Your task is to find every line in the records that holds the string "from" and copy it.

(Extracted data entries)
* * * * * * * * *

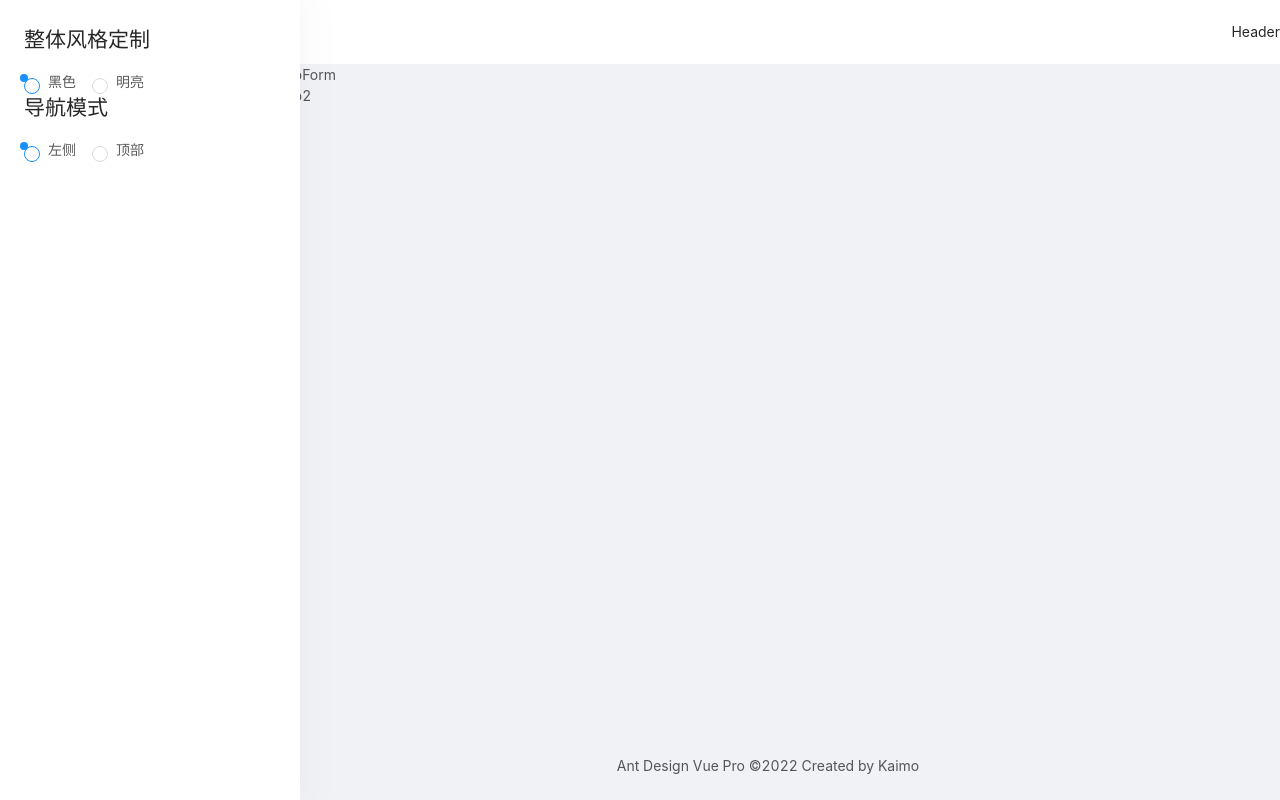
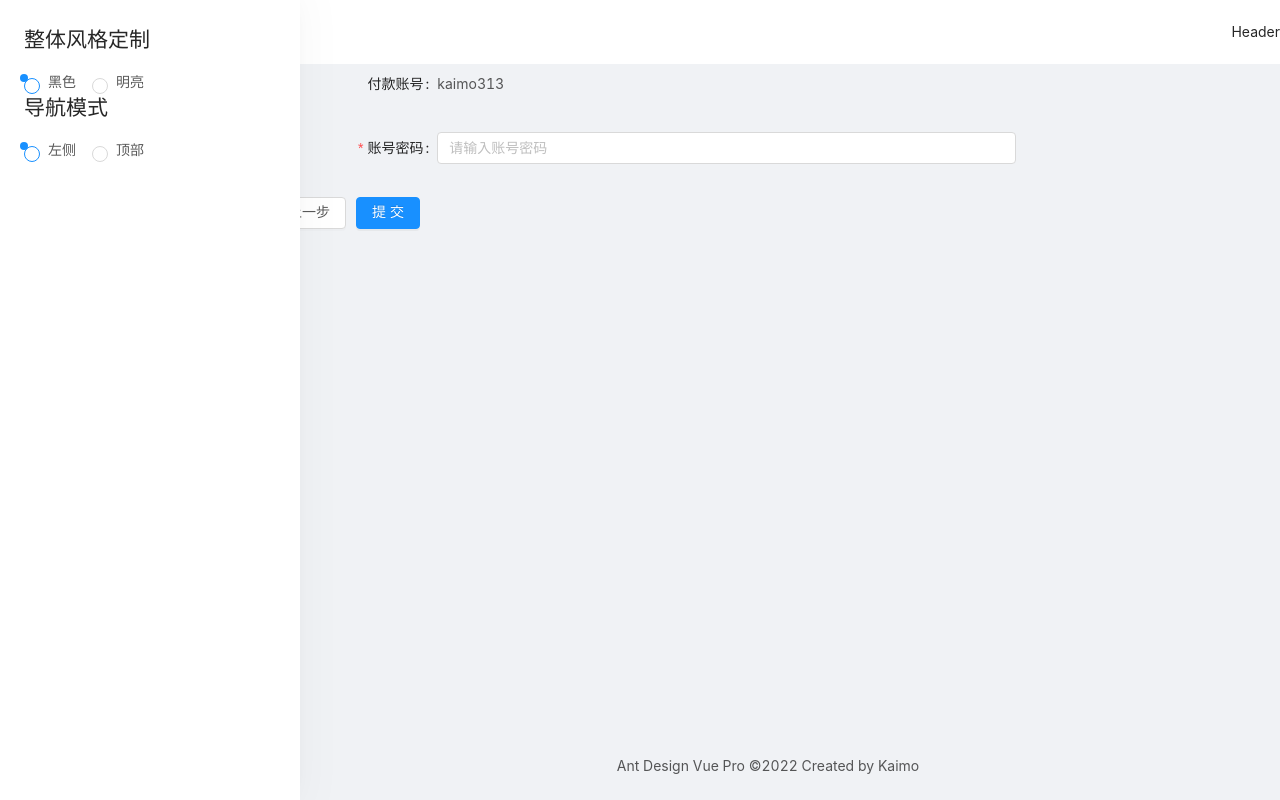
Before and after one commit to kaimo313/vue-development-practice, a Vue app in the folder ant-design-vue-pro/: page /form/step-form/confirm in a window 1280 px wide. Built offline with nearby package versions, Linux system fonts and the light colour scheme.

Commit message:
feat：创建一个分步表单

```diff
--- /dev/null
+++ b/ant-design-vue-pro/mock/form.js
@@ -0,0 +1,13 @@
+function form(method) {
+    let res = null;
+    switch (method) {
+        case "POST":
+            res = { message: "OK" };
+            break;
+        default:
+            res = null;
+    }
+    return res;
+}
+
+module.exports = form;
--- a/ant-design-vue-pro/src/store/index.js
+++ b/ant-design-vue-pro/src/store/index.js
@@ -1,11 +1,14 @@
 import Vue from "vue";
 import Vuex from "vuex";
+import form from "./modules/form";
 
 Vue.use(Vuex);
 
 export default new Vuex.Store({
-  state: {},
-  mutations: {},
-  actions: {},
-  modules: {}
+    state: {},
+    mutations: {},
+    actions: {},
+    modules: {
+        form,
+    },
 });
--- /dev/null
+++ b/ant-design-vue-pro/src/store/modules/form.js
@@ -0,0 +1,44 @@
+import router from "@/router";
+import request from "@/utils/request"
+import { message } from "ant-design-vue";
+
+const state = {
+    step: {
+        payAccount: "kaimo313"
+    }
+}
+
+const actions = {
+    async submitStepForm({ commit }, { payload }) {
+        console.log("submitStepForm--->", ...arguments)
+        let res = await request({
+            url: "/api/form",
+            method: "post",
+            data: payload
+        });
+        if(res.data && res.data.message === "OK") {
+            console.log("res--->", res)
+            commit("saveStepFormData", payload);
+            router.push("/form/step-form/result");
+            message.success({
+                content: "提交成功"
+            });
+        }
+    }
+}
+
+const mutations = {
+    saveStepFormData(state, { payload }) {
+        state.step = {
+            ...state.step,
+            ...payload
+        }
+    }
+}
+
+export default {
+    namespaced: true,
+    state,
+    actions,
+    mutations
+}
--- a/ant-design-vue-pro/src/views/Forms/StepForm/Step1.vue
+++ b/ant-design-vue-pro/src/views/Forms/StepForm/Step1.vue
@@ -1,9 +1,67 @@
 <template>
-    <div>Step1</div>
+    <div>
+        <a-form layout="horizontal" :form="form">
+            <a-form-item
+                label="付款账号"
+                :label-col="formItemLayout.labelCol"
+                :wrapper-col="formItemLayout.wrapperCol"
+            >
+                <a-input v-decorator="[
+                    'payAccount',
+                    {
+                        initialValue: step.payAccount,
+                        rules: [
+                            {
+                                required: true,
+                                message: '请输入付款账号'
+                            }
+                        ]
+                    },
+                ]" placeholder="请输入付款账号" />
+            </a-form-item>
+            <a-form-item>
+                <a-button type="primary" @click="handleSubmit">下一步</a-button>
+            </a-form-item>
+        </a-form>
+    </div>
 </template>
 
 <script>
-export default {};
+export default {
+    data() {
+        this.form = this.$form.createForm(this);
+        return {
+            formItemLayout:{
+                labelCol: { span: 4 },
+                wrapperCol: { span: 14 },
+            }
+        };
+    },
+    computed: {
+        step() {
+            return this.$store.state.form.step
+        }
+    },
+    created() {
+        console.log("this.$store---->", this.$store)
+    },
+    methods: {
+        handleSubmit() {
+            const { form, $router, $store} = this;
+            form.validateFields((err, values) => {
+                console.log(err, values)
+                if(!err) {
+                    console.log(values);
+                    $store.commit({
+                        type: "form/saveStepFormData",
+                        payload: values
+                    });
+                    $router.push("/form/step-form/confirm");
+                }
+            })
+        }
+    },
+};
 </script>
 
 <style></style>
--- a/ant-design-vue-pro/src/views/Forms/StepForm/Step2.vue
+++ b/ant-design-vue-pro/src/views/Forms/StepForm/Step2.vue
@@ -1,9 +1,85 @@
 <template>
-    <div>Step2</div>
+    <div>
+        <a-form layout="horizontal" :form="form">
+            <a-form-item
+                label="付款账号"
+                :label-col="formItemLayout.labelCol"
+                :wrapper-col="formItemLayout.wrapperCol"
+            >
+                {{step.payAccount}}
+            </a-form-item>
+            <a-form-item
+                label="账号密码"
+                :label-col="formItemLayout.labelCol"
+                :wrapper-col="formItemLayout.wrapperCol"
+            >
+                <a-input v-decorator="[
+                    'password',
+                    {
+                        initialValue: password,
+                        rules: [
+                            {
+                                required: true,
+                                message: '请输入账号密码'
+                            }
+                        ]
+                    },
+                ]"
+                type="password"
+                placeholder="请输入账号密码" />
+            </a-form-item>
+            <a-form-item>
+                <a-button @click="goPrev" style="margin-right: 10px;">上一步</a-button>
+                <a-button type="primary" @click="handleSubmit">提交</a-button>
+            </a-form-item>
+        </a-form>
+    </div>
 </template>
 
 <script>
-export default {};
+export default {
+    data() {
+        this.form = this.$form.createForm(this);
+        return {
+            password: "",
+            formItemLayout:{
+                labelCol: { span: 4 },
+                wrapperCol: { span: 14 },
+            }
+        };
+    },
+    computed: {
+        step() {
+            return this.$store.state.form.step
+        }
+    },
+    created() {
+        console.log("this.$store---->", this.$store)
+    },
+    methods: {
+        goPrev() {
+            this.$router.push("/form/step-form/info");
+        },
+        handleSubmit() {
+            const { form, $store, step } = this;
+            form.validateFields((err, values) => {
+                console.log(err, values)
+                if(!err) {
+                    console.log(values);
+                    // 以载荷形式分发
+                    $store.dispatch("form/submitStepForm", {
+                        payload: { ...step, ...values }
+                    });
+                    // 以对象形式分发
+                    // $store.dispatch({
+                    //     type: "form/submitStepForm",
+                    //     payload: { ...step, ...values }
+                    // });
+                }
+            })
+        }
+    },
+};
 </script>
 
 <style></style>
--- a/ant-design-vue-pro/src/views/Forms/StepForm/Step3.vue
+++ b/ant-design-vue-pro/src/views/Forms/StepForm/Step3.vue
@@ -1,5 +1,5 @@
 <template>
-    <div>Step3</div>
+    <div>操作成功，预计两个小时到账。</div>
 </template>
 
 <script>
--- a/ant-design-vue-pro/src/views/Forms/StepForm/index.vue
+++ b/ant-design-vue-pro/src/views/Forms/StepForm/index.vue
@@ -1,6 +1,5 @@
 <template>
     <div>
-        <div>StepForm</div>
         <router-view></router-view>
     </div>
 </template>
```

* * * * * * * * *

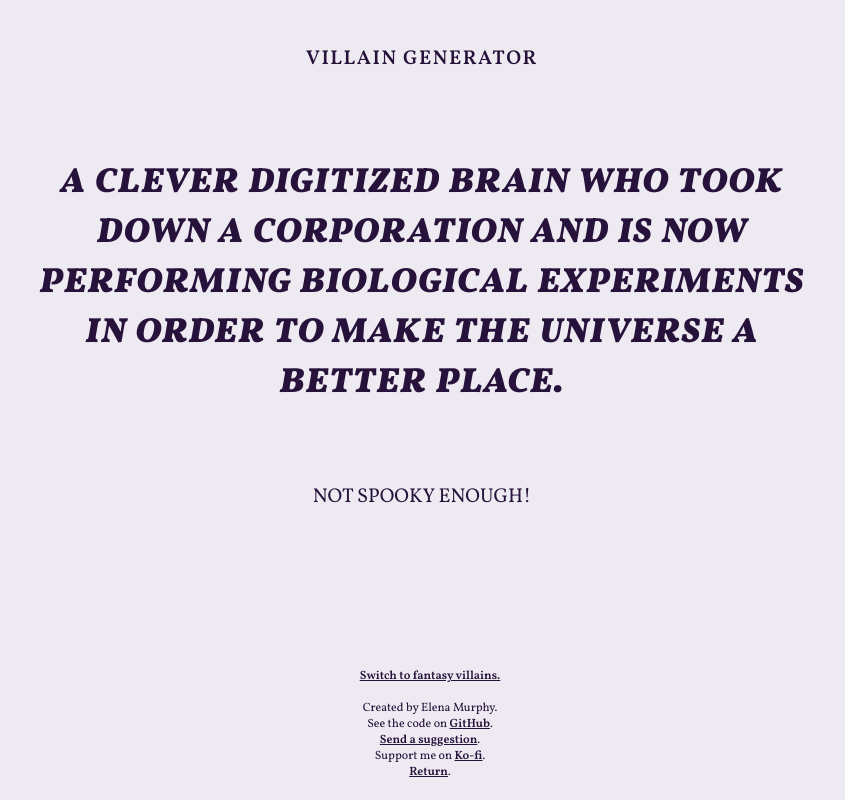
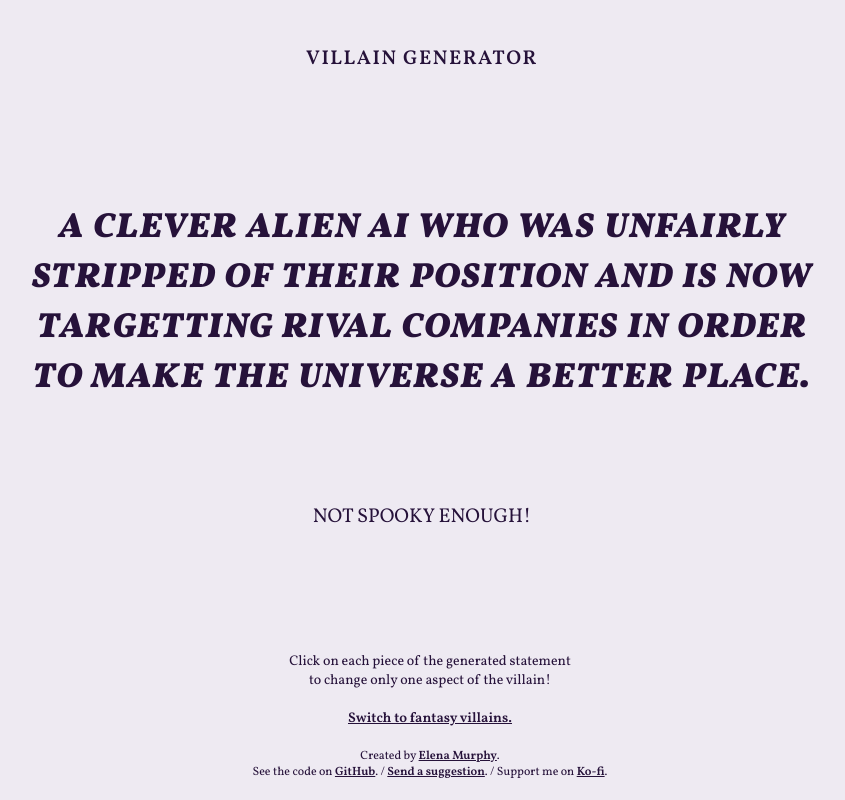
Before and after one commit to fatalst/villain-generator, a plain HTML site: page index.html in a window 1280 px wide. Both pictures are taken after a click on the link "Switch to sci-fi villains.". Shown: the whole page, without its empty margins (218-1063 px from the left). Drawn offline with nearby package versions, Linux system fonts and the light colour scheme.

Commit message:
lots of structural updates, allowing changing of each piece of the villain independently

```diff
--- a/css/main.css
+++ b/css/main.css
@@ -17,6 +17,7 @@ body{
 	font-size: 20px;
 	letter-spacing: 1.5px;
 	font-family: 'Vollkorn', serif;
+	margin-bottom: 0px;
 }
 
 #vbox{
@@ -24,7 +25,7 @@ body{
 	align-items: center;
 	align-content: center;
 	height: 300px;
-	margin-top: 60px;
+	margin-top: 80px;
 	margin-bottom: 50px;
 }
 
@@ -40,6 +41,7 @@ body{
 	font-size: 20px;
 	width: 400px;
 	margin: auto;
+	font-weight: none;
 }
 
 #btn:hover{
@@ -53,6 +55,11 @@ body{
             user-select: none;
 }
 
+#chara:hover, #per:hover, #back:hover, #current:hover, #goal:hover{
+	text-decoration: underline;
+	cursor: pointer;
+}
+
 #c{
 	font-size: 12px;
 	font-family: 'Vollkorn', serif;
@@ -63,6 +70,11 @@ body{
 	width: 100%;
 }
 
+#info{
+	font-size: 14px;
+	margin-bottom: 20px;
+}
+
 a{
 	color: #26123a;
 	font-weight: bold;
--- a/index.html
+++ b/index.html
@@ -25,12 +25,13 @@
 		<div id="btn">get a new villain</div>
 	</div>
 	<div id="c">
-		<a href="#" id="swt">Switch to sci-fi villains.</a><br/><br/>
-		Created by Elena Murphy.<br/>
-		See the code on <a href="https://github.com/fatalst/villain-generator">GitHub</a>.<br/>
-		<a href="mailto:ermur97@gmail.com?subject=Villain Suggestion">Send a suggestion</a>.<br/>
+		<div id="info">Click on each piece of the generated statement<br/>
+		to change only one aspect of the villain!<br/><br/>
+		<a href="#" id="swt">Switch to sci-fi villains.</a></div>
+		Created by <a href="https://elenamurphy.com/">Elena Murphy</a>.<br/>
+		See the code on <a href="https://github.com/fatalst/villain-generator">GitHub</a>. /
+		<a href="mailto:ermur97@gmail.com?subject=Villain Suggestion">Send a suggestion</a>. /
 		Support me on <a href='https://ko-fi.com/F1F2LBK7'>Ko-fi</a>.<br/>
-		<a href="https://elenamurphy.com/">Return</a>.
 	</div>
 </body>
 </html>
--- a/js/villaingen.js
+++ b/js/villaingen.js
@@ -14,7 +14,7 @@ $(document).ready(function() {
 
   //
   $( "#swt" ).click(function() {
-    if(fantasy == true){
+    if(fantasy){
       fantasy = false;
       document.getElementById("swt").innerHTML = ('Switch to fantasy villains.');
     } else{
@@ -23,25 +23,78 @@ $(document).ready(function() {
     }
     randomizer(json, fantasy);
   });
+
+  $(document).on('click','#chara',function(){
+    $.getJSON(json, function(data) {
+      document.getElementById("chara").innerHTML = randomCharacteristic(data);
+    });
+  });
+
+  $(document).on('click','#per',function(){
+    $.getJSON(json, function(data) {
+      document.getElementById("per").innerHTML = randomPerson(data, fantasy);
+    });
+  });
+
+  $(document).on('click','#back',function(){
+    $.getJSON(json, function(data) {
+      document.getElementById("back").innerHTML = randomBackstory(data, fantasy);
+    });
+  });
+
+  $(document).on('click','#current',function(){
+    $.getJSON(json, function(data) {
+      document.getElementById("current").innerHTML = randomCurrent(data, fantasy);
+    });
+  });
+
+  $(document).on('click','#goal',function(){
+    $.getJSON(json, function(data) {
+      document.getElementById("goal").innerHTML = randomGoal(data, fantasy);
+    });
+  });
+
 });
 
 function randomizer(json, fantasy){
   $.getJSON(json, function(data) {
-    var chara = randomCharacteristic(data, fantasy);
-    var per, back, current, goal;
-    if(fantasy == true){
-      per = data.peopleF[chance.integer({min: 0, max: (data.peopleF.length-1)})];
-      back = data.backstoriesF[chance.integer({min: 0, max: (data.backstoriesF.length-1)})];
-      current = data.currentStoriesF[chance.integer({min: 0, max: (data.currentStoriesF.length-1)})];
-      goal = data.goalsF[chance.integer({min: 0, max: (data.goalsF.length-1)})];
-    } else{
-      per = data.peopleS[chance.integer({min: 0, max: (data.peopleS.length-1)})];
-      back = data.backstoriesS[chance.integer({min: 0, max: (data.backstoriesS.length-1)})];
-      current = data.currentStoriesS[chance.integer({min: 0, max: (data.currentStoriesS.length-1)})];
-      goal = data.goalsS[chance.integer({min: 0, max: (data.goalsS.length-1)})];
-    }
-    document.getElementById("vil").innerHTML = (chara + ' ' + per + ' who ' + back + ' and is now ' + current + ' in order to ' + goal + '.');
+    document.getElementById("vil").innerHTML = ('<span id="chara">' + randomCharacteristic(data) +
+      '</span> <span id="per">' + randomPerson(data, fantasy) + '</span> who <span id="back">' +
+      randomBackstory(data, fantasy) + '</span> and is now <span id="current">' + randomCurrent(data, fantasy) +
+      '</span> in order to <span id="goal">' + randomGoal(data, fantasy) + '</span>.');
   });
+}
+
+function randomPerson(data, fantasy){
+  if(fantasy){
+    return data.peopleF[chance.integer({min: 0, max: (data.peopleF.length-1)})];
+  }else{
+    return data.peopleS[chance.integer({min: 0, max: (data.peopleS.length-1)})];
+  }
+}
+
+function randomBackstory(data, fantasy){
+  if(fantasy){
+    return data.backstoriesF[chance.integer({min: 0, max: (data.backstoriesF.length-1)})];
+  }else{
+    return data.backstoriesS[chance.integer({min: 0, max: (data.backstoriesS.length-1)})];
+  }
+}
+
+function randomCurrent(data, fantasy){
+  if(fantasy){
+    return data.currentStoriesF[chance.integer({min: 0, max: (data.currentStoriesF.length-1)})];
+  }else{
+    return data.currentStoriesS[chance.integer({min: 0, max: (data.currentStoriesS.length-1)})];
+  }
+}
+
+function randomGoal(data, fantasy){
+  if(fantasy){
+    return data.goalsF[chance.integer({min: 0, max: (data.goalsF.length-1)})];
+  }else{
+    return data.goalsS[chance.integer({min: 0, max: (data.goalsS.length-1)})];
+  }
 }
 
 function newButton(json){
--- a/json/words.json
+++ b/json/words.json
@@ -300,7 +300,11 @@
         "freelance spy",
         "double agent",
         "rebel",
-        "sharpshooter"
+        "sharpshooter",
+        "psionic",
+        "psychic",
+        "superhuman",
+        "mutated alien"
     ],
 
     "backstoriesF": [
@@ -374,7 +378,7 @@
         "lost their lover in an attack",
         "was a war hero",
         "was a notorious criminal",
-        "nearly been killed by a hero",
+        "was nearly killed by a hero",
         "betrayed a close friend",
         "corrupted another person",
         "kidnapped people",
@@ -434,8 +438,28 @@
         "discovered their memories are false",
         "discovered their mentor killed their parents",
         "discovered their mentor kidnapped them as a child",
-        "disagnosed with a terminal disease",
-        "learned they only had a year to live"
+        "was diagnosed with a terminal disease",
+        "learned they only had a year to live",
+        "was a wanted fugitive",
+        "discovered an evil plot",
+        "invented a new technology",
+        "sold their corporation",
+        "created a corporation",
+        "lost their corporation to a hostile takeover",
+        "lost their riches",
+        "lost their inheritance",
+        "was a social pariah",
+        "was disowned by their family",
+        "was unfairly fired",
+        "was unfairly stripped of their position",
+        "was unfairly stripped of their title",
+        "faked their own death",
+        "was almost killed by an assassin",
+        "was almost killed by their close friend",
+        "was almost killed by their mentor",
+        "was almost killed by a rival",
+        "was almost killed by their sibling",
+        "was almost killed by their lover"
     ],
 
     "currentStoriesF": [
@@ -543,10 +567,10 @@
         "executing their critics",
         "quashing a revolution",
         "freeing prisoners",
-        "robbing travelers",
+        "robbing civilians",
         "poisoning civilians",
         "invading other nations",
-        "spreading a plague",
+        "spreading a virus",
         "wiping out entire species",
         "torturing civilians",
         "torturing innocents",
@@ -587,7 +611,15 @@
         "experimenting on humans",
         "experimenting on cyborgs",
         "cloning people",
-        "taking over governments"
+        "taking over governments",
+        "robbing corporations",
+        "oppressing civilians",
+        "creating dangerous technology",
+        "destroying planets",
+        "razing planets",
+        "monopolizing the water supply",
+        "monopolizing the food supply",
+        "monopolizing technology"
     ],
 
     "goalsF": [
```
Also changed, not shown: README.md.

* * * * * * * * *

** SOLVED PROBLEM **
 import Vue from "vue";
 import Vuex from "vuex";
+import form from "./modules/form";
+import router from "@/router";
+import request from "@/utils/request"
+import { message } from "ant-design-vue";
Before and after one commit to fatalst/villain-generator, a plain HTML site: page index.html in a window 1280 px wide. Both pictures are taken after a click on the link "Switch to sci-fi villains.". Shown: the whole page, without its empty margins (218-1063 px from the left). Drawn offline with nearby package versions, Linux system fonts and the light colour scheme.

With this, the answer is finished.